Task to complete:
Among the records below, which lines contain the string "Lopez"? Report them.

Dataset entries:
::::::::::
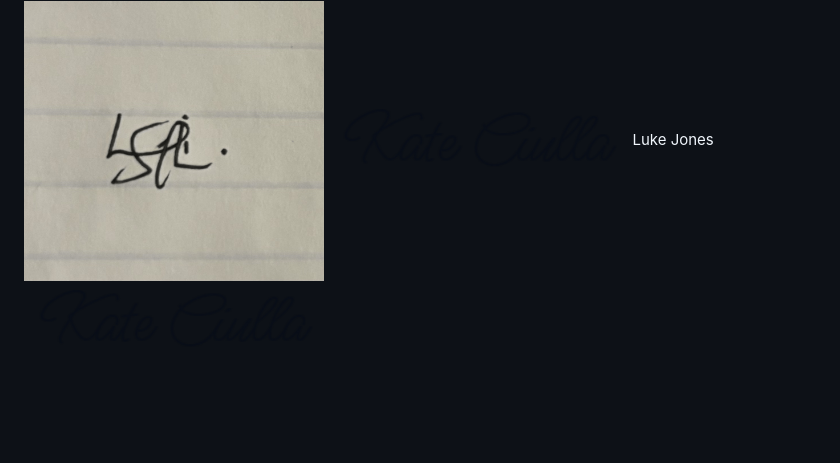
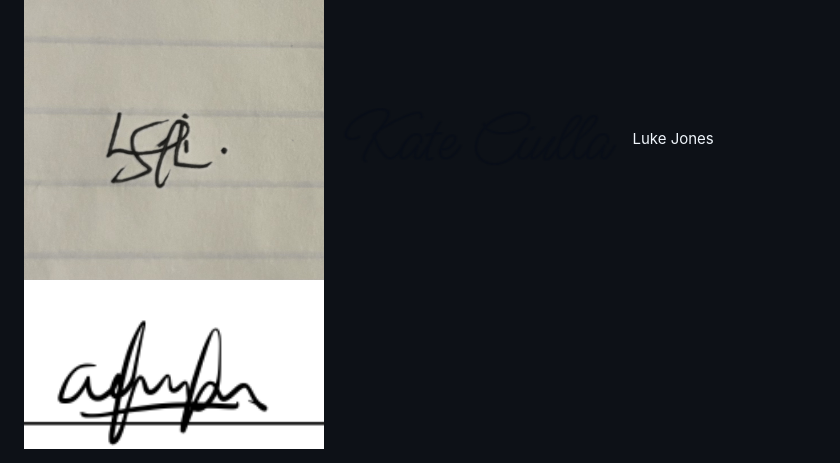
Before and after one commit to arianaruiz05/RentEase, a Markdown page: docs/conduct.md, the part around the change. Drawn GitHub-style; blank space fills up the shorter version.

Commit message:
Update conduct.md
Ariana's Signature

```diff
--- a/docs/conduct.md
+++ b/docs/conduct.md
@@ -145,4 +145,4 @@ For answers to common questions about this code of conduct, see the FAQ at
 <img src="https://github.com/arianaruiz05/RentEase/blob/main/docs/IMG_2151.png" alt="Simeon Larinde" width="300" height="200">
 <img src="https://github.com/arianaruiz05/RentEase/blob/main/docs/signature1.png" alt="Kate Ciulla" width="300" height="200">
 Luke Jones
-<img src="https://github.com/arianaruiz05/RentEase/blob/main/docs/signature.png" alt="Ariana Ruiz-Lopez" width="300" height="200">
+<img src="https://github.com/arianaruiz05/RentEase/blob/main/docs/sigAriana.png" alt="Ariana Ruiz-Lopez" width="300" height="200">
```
::::::::::
Task answer:
-<img src="https://github.com/arianaruiz05/RentEase/blob/main/docs/signature.png" alt="Ariana Ruiz-Lopez" width="300" height="200">
+<img src="https://github.com/arianaruiz05/RentEase/blob/main/docs/sigAriana.png" alt="Ariana Ruiz-Lopez" width="300" height="200">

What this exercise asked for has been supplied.